“If art is to nourish the roots of our culture, society must set the artist free to follow his vision wherever it takes him” – John F. Kennedy
You ask about India to the western world, often the first reaction is outsourcing and the second is Information Technology. However even before India commenced its service offerings to the world – Indian artists were showcasing their talent to western world although in not as large scale as the services industry.
However, post the economic melt down of 2008, we have seen a marked change in the art landscape of India. There has been an influx of new artists and consequently newer and innovative art forms. There has also been a noticeable increase in Indian artist being appreciated on international platforms.
To name a few are – Mr. N.S. Harsha, a new age versatile artist, who showcased his work in galleries of India and abroad and has won prestigious Artes Mundi Prize in 2008. Another highly acclaimed artist is Prashant Pandey, who by deconstructing waste products have constructed them into art pieces to express social messages.
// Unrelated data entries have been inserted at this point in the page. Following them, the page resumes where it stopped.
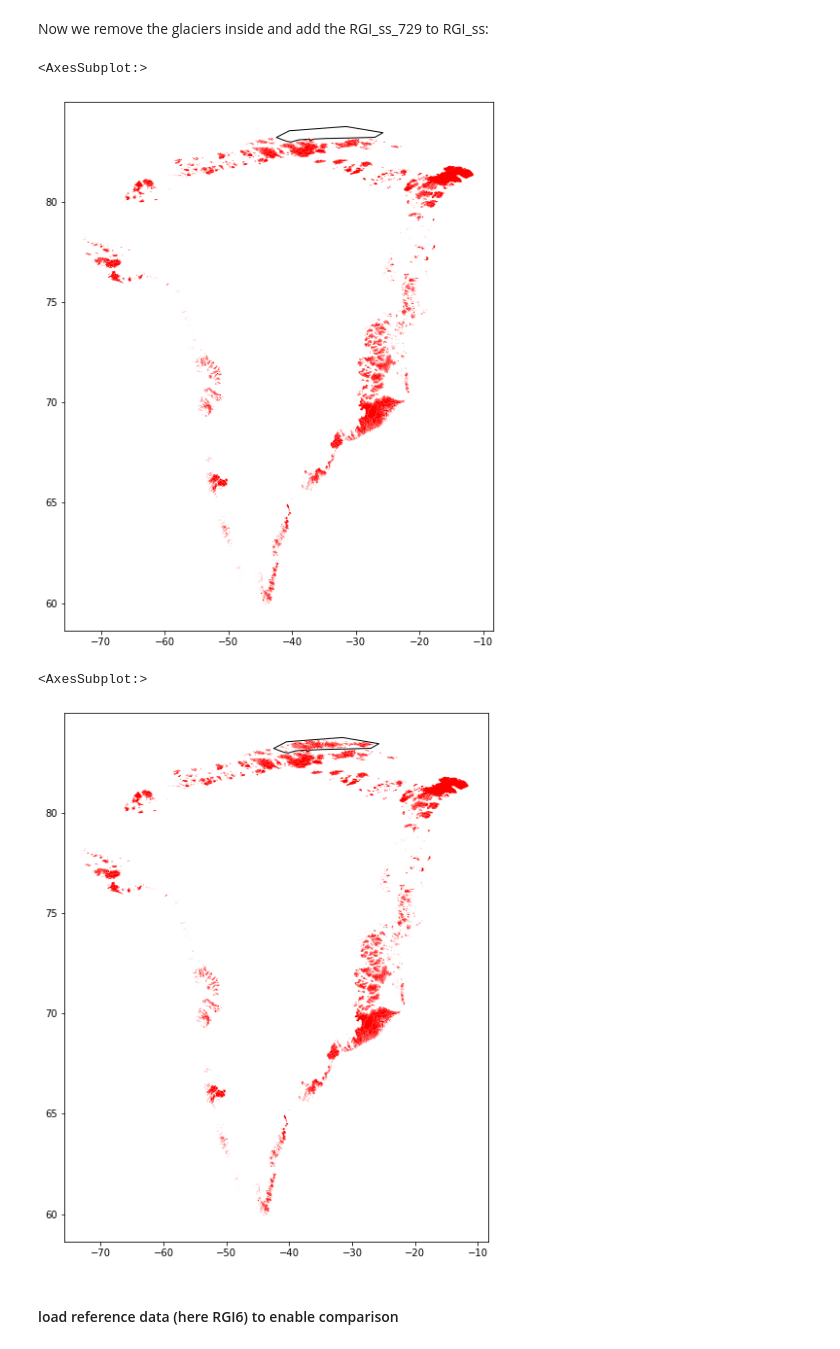
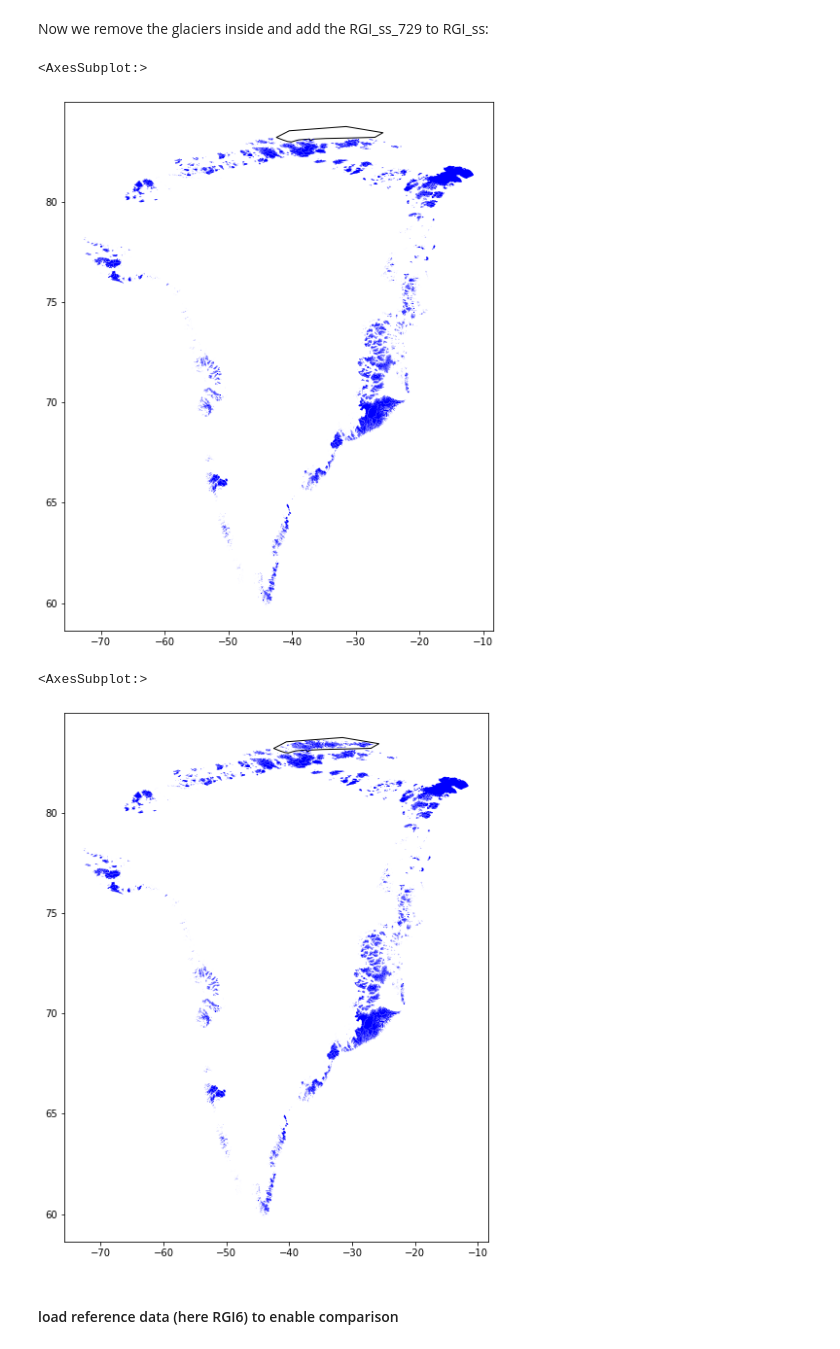
Before and after one commit to GLIMS-RGI/rgi7_scripts, a Jupyter notebook: workflow/RGI05.ipynb, the cells around one changed output. Cells and saved outputs as stored; diff of their text form; code cells hidden in the pictures.

```diff
--- a/workflow/RGI05.ipynb
+++ b/workflow/RGI05.ipynb
@@ -116,0 +71,12 @@ box.plot()
+# %%
+# Read box containing glaciers with subm_id = 729
+rgi_729_box = data_dir + f'/l0_support_data/rgi{reg:02d}_north_outline_sel_box.zip'
+
+import zipfile
+with zipfile.ZipFile(rgi_729_box, "r") as z:
+    for f in z.filelist:
+        if '.shp' in f.filename:
+            fname = f.filename
+
+# load box
+box = gpd.read_file('zip://' + rgi_729_box + '/' + fname)
@@ -128,31 +92,32 @@ Now let's check what points from the `sumb_id=580` are inside the box as well:
 # %% [markdown]
 Now we remove the glaciers inside and add the RGI_ss_729 to RGI_ss:
 # %%
+# Save glacier centroid in rp:
 rp = RGI_ss.representative_point()
 
 rp = rp.to_frame('geometry')
 rp['orig_index'] = RGI_ss.index
 
-intersect = gpd.overlay(rp, box, how='difference')
-intersect
+# Find non overlying polygons
+difference = gpd.overlay(rp, box, how='difference')
 
-#create temporal var
-RGI_ss_dum = RGI_ss.loc[intersect['orig_index']]
+# Create temporal variable
+RGI_ss_dum = RGI_ss.loc[difference['orig_index']]
 
+# Plot
 base = box.plot(color='white', edgecolor='black', figsize=(20, 10))
-
-RGI_ss_dum.geometry.plot(ax=base, color='red', markersize=5)
+RGI_ss_dum.geometry.plot(ax=base, color='blue', markersize=5)
 # %% [output]
 <AxesSubplot:>
-[figure, old version]
+[figure, new version]
 # %%
-# Merge original RGI 580 without the glacier in the box and the RGI 729
+# Merge original RGI 580 (without the glacier in the box) and the RGI 729
 RGI_ss = pd.concat([RGI_ss_dum, RGI_ss_729])
 base = box.plot(color='white', edgecolor='black', figsize=(20, 10))
-RGI_ss.geometry.plot(ax=base, color='red', markersize=5)
+RGI_ss.geometry.plot(ax=base, color='blue', markersize=5)
 # %% [output]
 <AxesSubplot:>
-[figure, old version]
+[figure, new version]
 # %% [markdown]
 #### load reference data (here RGI6) to enable comparison
 # %%
```
Also changed, not shown: parts of 9 cells of this notebook.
From few stars shining, artists have scaled in much larger number and thus inducing a healthy cycle of demand and supply. In order to survive this healthy yet demanding cycle, the artists today must keep pace with changing times. First they need to sustain by remaining relevant and second, they need to outshine the competition by marketing themselves in India and Beyond.
Interestingly, such waves are not completely unheard of. 14t1h century witnessed the rise of a cultural movement, which we all know as Renaissance. Before the movement, ordinary craftsmen were considered slaves and were neither respected nor their work was appreciated as an art form. During the Renaissance, money was pumped into existing and newer art forms by the businessmen and patrons of those times. These works were exported to emerging markets in Asia and Europe. As a result, the works of these ordinary craftsmen got appreciated and they were duly given the status of Artisans.
Today, the Indian Art scene is staring down at a paradigm shift of its own. The society admires art, and the artists are in abundance. Thus comes the need for an artist to outlive the market forces and connect to prospective buyers/investors of art rather than die a slow death due to lack of funds.
Time has come where an Artists have to change their status again to survive in the fast growing market. The status of a Creative Entrepreneur.
Pablo Picasso, the greatest artist to have lived, once said “Learn the rules like a pro, so you can break them like an artist.”
An artisan should now know how to market himself and his art, convince people to see his art, appreciate and own it. To become successful, an artist need to widen his creative horizons by not only developing creative products but also by adopting creative means to present himself and his work. An artist has skills, has creativity and all that is required, is bridging the gap between the market and the art.
At Dream wallets, we are doing our bit to revive the artists and their art by giving them a platform to share their expertise, network and raise funds through crowdfunding.
Jaipur elephant paper, a small, family-run business which uses dung of elephants to make organic, high-quality, eco-friendly paper is one such project which is listed at Dream Wallets. The project with the goal to raise Rs 4,00,000/- has raised huge interest in media earlier also.